Such unbelievably traumatic experiences have been revealed in the London Evening Standard series entitled The Dispossessed. This series has publicised the desperate poverty which is normally hidden by the greedy and corrupt politicians and the mass media generally. Approximately one person a day is buried in a paupers' mass grave, and the numbers in each children's grave varies, with a maximum in Southwark of 30. Typifying their meanness the richest borough, Kensington and Chelsea, has the second highest rate with 20 per grave.
It is not only the Tory councils who are presiding over horror stories like these. The Labour and LibDem sets in Islington and Camden also hide these practices from the Charles Dickens era. These two councils have buried 318 people between them in paupers' graves in the last three years.
Yet the Islington chief executive, on a salary of £210,000 per year, had no idea. "Have we got communal graves? I don't believe we do". Of course you have to go to the workers to find out the truth and one of their gravediggers said: "The rule is four babies per grave; with adults we stack them six deep".
This tragic scene illustrates the consequences at the sharp end of the cuts in services which all the main parties propose and implement. Their attitude is summed up by a Southwark LibDem councillor: "In an ideal world we'd cover the cost of a full burial for these adults and children, but unfortunately with tighter constraints on council budgets, it's one of countless difficult decisions we have to make". It would cost an average of £7,900 per council per year based on the 337 paupers' burials over London on average per year. This is a pittance compared to the lack of constraints the councillors, chief executives and MPs put on their own expenses and salaries, and the billions handed out to the fat cats in the banks and to private contractors to destroy public services.

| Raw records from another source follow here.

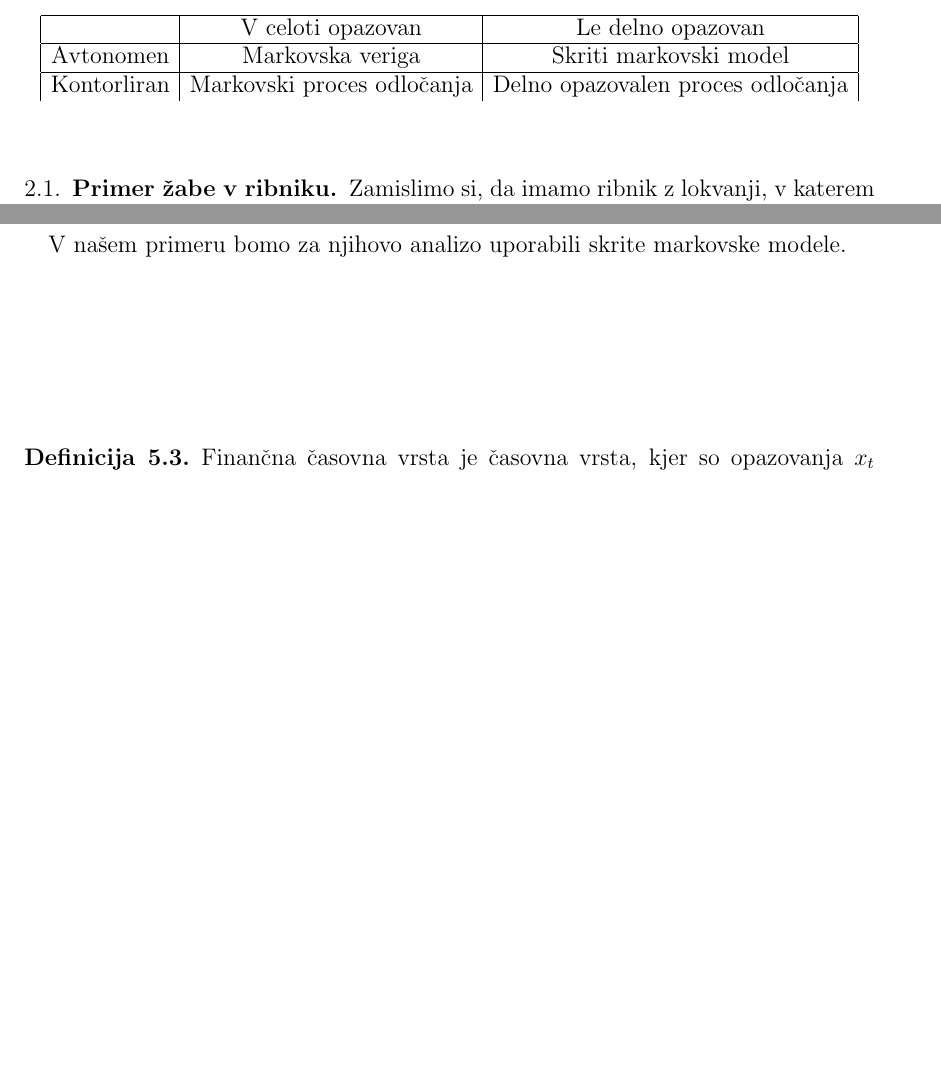
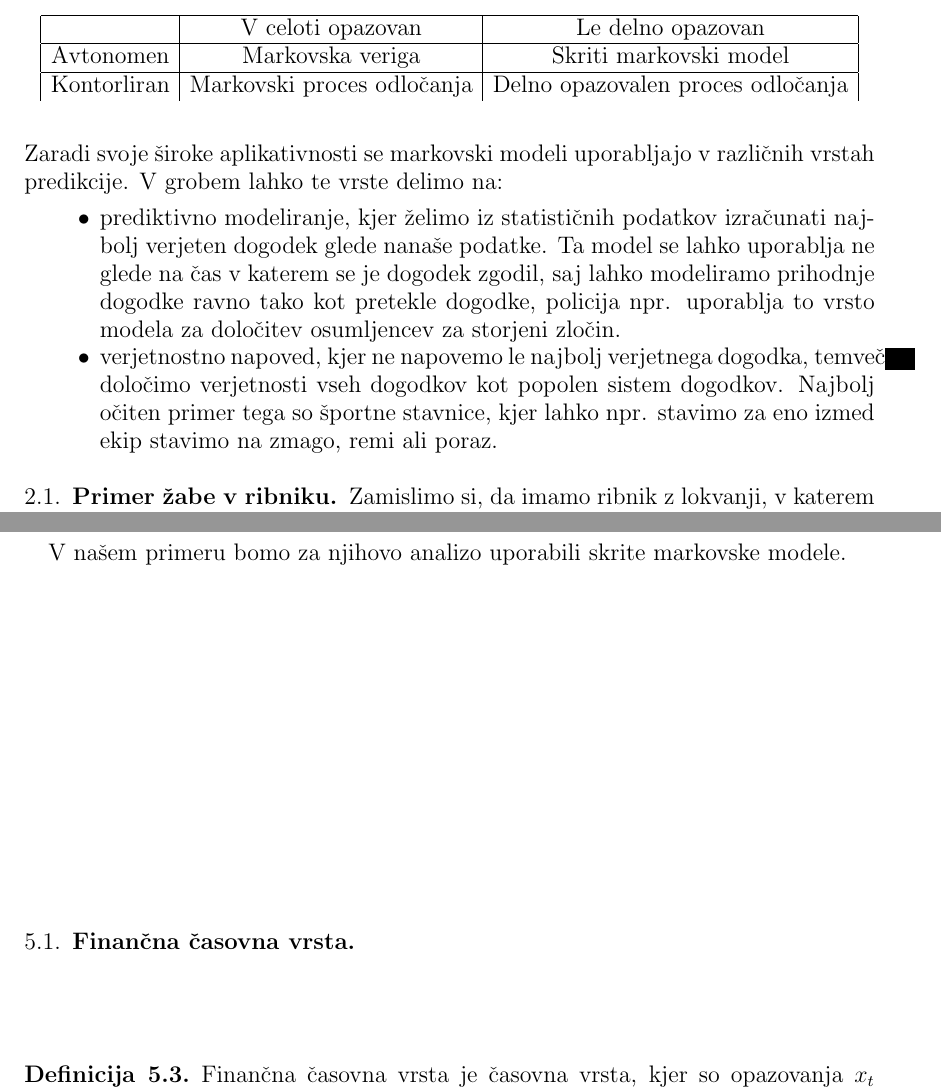
Before and after one commit to mpracek/Diploma, a LaTeX paper (dipl-sem-martin-pracek.tex): two parts of pages 6 and 14 of 16 before the commit and two parts of pages 6 and 15 of 17 after it, joined at a grey line, cut so that both start at the same text, the shorter picture padded with empty space. Compiled offline with pdfLaTeX; the source files are stored in an older character set and shown here as Unicode; a LaTeX package or settings file that is missing is left out.

Commit message:
txs auto checkin

```diff
--- a/dipl-sem-martin-pracek.tex
+++ b/dipl-sem-martin-pracek.tex
@@ -170,6 +170,11 @@
 		\show \hline
 	\end{tabular}
 \end{table}\\
+Zaradi svoje široke aplikativnosti se markovski modeli uporabljajo v različnih vrstah predikcije. V grobem lahko te vrste delimo na:
+\begin{itemize}
+	\item prediktivno modeliranje, kjer želimo iz statističnih podatkov izračunati najbolj verjeten dogodek glede nanaše podatke. Ta model se lahko uporablja ne glede na čas v katerem se je dogodek zgodil, saj lahko modeliramo prihodnje dogodke ravno tako kot pretekle dogodke, policija npr. uporablja to vrsto modela za določitev osumljencev za storjeni zločin.
+	\item verjetnostno napoved, kjer ne napovemo le najbolj verjetnega dogodka, temveč določimo verjetnosti vseh dogodkov kot popolen sistem dogodkov. Najbolj očiten primer tega so športne stavnice, kjer lahko npr. stavimo za eno izmed ekip stavimo na zmago, remi ali poraz.
+\end{itemize}
 %zaključi zapis po tabeli, dopiši še kakšno zanimivost.
 \subsection{Primer žabe v ribniku}
 Zamislimo si, da imamo ribnik z lokvanji, v katerem so se naselile žabe. Vsaka izmed žab je lahko v vsakem trenutku v vodi, na lokvanju ali pa zunaj vode. To imenujemo stanja markovskega modela $S$. Poimenujmo vektor stanj  $$S = (Voda,Lokvanj,Zemlja).$$ Na ribnik pogledamo le v nekih diskretnih časih, z enakim razmikom, na primer ob koncu vsake minute. Odločimo se za opazovanje le ene izmed žab, za katero nas zanima, kje se bo nahajala v naslednjem trenutku.\\
@@ -377,10 +382,12 @@
 
 V našem primeru bomo za njihovo analizo uporabili skrite markovske modele. \\
 %mogoče še kaj o časovnih vrstah
+\subsection{Finančna časovna vrsta}
 \begin{definicija}{Finančna časovna vrsta} je časovna vrsta, kjer so opazovanja $x_t$ vrednosti finančnega instrumenta v času $t$.
 \end{definicija}
 Finančna časovna vrsta je tako zaporedje opaženih vrednosti nekega finančnega instrumenta.
 Analiza finančnih časovnih vrst se ukvarja z teorijo in prakso določanja vrednosti finančnih instrumentov skozi čas. Zaradi elementa negotovosti, kot je na primer volatilnost finančnih instrumentov, jo moramo obravnavati ločeno od vseh ostalih časovnih vrst. Velja namreč da ravno ta negotovost prikaže pomembnost statistične teorije in metod, izpeljanih iz le te, v analizi finančnih časovnih vrst.
+
 %posebnosti finančnih časovnih vrst
 
 \section{Uporaba skritih markovskih modelov v finančnih časovnih vrstah}
```
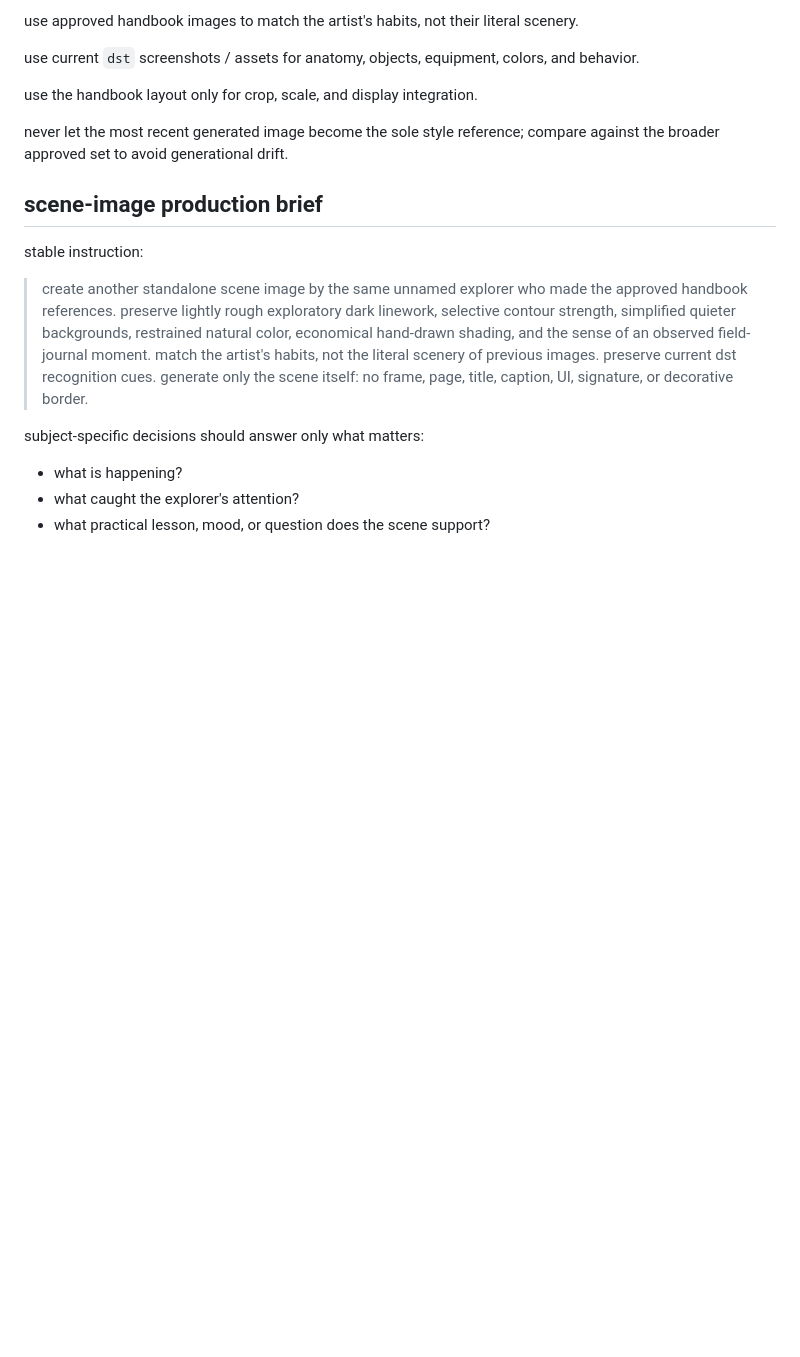
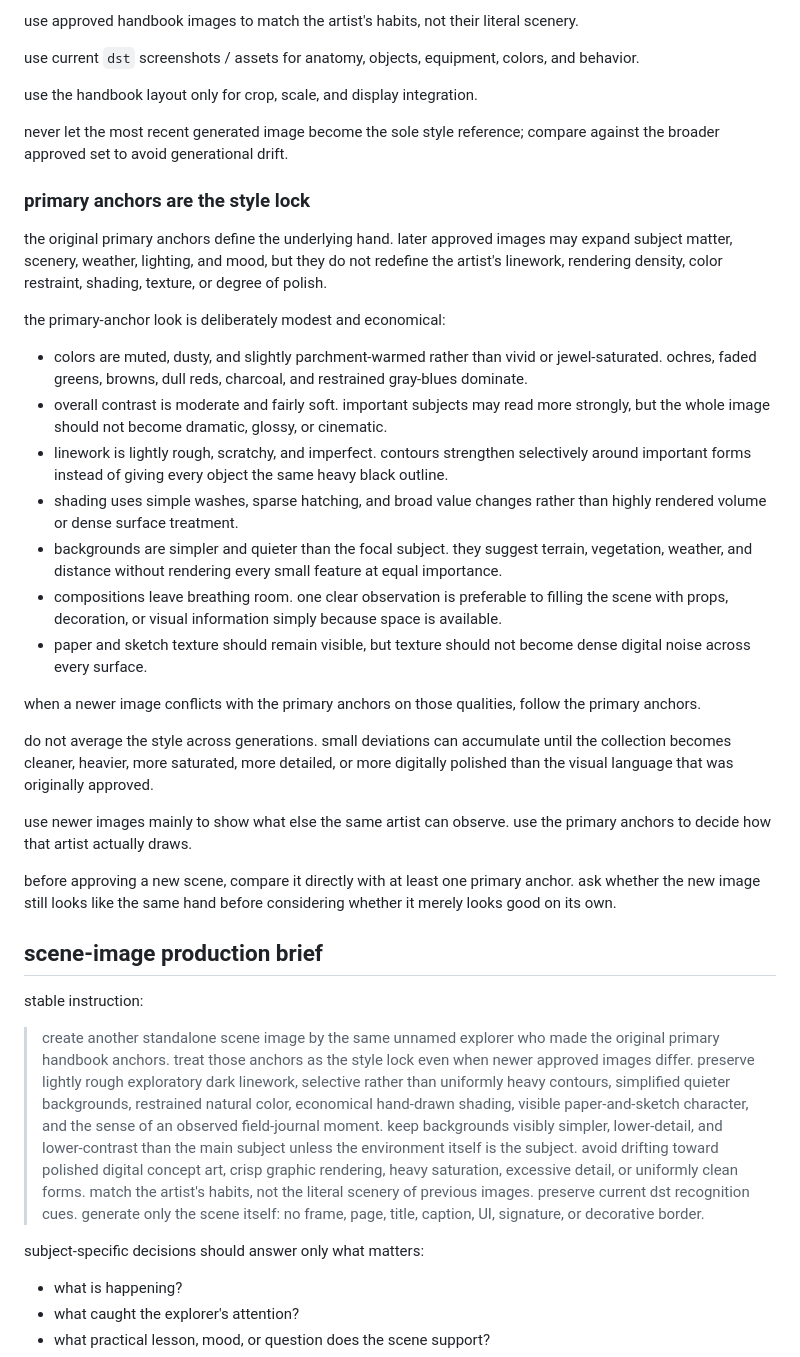
Before and after one commit to nroj95/dst-101, a Markdown page: docs/editorial-grammar.md, the part around the change. GitHub-like rendering; blank space fills up the shorter version.

Commit message:
lock handbook illustration style to primary anchors

```diff
--- a/docs/editorial-grammar.md
+++ b/docs/editorial-grammar.md
@@ -140,11 +140,33 @@ use the handbook layout only for crop, scale, and display integration.
 
 never let the most recent generated image become the sole style reference; compare against the broader approved set to avoid generational drift.
 
+### primary anchors are the style lock
+
+the original primary anchors define the underlying hand. later approved images may expand subject matter, scenery, weather, lighting, and mood, but they do not redefine the artist's linework, rendering density, color restraint, shading, texture, or degree of polish.
+
+the primary-anchor look is deliberately modest and economical:
+
+- colors are muted, dusty, and slightly parchment-warmed rather than vivid or jewel-saturated. ochres, faded greens, browns, dull reds, charcoal, and restrained gray-blues dominate.
+- overall contrast is moderate and fairly soft. important subjects may read more strongly, but the whole image should not become dramatic, glossy, or cinematic.
+- linework is lightly rough, scratchy, and imperfect. contours strengthen selectively around important forms instead of giving every object the same heavy black outline.
+- shading uses simple washes, sparse hatching, and broad value changes rather than highly rendered volume or dense surface treatment.
+- backgrounds are simpler and quieter than the focal subject. they suggest terrain, vegetation, weather, and distance without rendering every small feature at equal importance.
+- compositions leave breathing room. one clear observation is preferable to filling the scene with props, decoration, or visual information simply because space is available.
+- paper and sketch texture should remain visible, but texture should not become dense digital noise across every surface.
+
+when a newer image conflicts with the primary anchors on those qualities, follow the primary anchors.
+
+do not average the style across generations. small deviations can accumulate until the collection becomes cleaner, heavier, more saturated, more detailed, or more digitally polished than the visual language that was originally approved.
+
+use newer images mainly to show what else the same artist can observe. use the primary anchors to decide how that artist actually draws.
+
+before approving a new scene, compare it directly with at least one primary anchor. ask whether the new image still looks like the same hand before considering whether it merely looks good on its own.
+
 ## scene-image production brief
 
 stable instruction:
 
-> create another standalone scene image by the same unnamed explorer who made the approved handbook references. preserve lightly rough exploratory dark linework, selective contour strength, simplified quieter backgrounds, restrained natural color, economical hand-drawn shading, and the sense of an observed field-journal moment. match the artist's habits, not the literal scenery of previous images. preserve current dst recognition cues. generate only the scene itself: no frame, page, title, caption, UI, signature, or decorative border.
+> create another standalone scene image by the same unnamed explorer who made the original primary handbook anchors. treat those anchors as the style lock even when newer approved images differ. preserve lightly rough exploratory dark linework, selective rather than uniformly heavy contours, simplified quieter backgrounds, restrained natural color, economical hand-drawn shading, visible paper-and-sketch character, and the sense of an observed field-journal moment. keep backgrounds visibly simpler, lower-detail, and lower-contrast than the main subject unless the environment itself is the subject. avoid drifting toward polished digital concept art, crisp graphic rendering, heavy saturation, excessive detail, or uniformly clean forms. match the artist's habits, not the literal scenery of previous images. preserve current dst recognition cues. generate only the scene itself: no frame, page, title, caption, UI, signature, or decorative border.
 
 subject-specific decisions should answer only what matters:
 
```
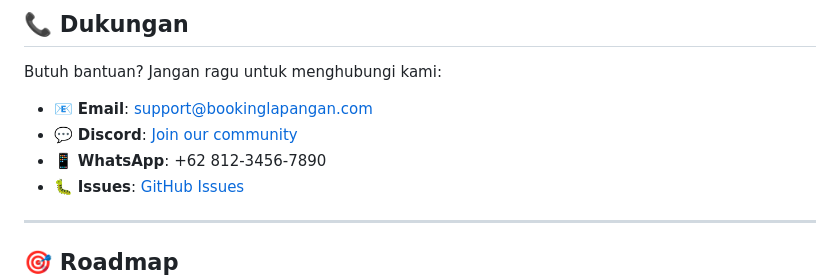
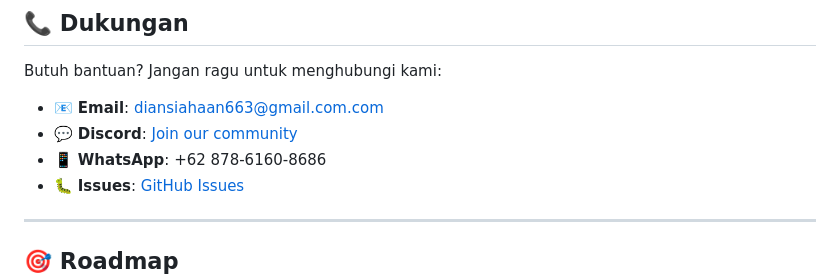
Before and after one commit to ardiansyah663/Booking-Lapangan-Laravel, a Markdown page: README.md, the part around the change. GitHub-like rendering.

```diff
--- a/README.md
+++ b/README.md
@@ -211,9 +211,9 @@ Kami sangat menghargai kontribusi dari komunitas! Berikut cara untuk berkontribu
 
 Butuh bantuan? Jangan ragu untuk menghubungi kami:
 
-- 📧 **Email**: support@bookinglapangan.com
+- 📧 **Email**: diansiahaan663@gmail.com.com
 - 💬 **Discord**: [Join our community](https://discord.gg/bookinglapangan)
-- 📱 **WhatsApp**: +62 812-3456-7890
+- 📱 **WhatsApp**: +62 878-6160-8686
 - 🐛 **Issues**: [GitHub Issues](https://github.com/username/booking-lapangan/issues)
 
 ---
```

In The Socialist 24 March 2010:
Trade Unionist and Socialist Coalition
Marxist analysis: history
International socialist news and analysis
Socialist Party news and analysis
Socialist Party workplace news